▶ **Problem to work on**
Copy, from the entries below, each line where the word "Eritrea" can be found.

▶ **Excerpted records**
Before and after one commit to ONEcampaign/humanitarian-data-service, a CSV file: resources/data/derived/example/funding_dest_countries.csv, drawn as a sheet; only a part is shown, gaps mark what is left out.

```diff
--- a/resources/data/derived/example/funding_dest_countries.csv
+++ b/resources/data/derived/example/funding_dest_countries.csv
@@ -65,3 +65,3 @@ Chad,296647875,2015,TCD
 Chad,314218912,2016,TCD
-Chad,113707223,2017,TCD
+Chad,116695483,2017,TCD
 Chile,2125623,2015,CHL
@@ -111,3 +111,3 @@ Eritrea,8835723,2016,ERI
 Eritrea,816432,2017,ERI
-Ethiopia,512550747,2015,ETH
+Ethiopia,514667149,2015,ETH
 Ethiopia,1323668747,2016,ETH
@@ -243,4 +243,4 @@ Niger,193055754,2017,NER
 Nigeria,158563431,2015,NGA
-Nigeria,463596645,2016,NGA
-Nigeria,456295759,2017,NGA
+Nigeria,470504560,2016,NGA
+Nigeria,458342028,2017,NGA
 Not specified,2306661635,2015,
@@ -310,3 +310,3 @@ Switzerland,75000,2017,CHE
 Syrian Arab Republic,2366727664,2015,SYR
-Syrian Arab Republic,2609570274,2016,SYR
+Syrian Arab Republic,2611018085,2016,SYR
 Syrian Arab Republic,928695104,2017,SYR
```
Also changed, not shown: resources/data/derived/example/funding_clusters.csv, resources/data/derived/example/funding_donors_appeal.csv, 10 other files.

▶ **Answer section**
@@ -111,3 +111,3 @@ Eritrea,8835723,2016,ERI
 Eritrea,816432,2017,ERI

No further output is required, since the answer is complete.